Code change snippets:

* * * * * * *

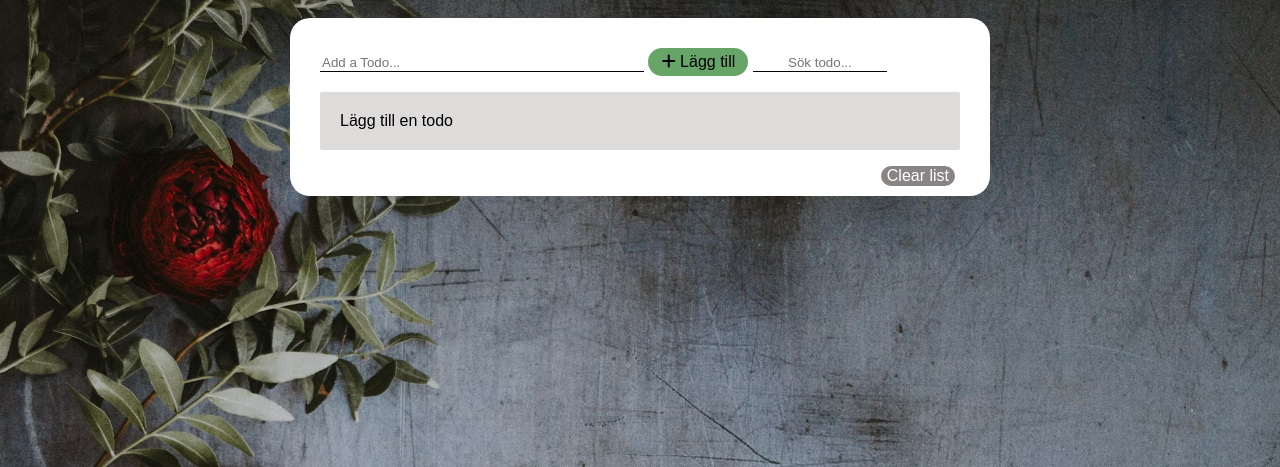
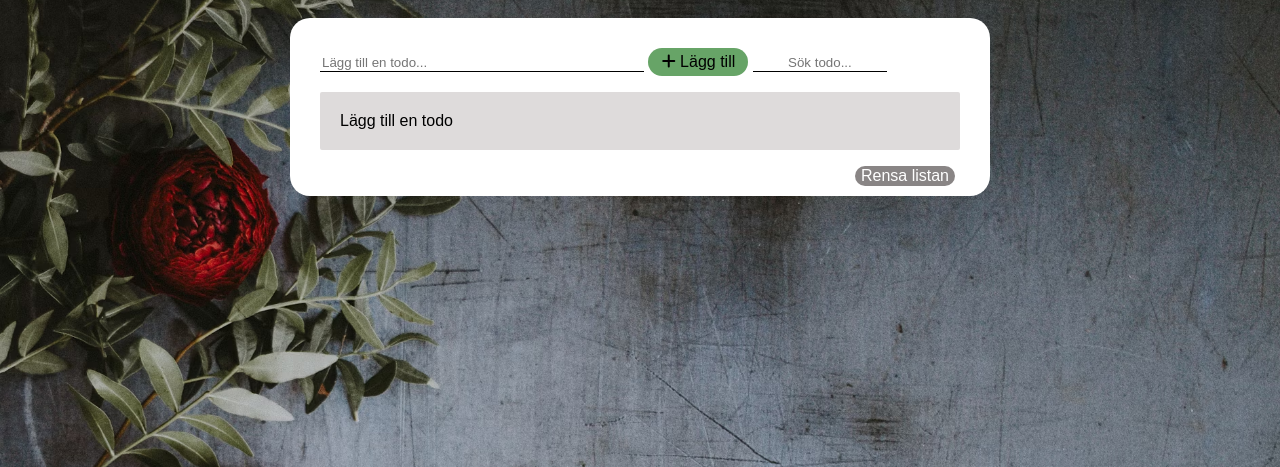
Before and after one commit to Luayasaadsson/todo-list, a website built with Vite: page todo-list/index.html in a window 1280 px wide. Shown: the part 333-800 px from the top of the page. Built offline with nearby package versions, Linux system fonts and the light colour scheme.

Commit message:
Ändrat placeholder texten + rensa knappen

```diff
--- a/todo-list/index.html
+++ b/todo-list/index.html
@@ -11,7 +11,7 @@
     <h1 class="todo-title">Things to do...</h1>
     <div class="todo-list-container">
         <div class="todo-list-add">
-          <input class="todo-list-new" type="text" id="new-todo" placeholder="Add a Todo...">
+          <input class="todo-list-new" type="text" id="new-todo" placeholder="Lägg till en todo...">
           <button class="add-btn" id="add-btn">
             <i class="fa-solid fa-plus"></i> Lägg till
           </button>
@@ -21,7 +21,7 @@
           <!-- Här genereras alla todos-->
         </ul>
       </div>
-        <button id="clear-btn">Clear list</button>
+        <button id="clear-btn">Rensa listan</button>
 
     </div>
 
```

* * * * * * *

Reproduce every line above exactly as written, omitting the images.

Before and after one commit to Luayasaadsson/todo-list, a website built with Vite: page todo-list/index.html in a window 1280 px wide. Shown: the part 333-800 px from the top of the page. Built offline with nearby package versions, Linux system fonts and the light colour scheme.

Commit message:
Ändrat placeholder texten + rensa knappen

```diff
--- a/todo-list/index.html
+++ b/todo-list/index.html
@@ -11,7 +11,7 @@
     <h1 class="todo-title">Things to do...</h1>
     <div class="todo-list-container">
         <div class="todo-list-add">
-          <input class="todo-list-new" type="text" id="new-todo" placeholder="Add a Todo...">
+          <input class="todo-list-new" type="text" id="new-todo" placeholder="Lägg till en todo...">
           <button class="add-btn" id="add-btn">
             <i class="fa-solid fa-plus"></i> Lägg till
           </button>
@@ -21,7 +21,7 @@
           <!-- Här genereras alla todos-->
         </ul>
       </div>
-        <button id="clear-btn">Clear list</button>
+        <button id="clear-btn">Rensa listan</button>
 
     </div>
 
```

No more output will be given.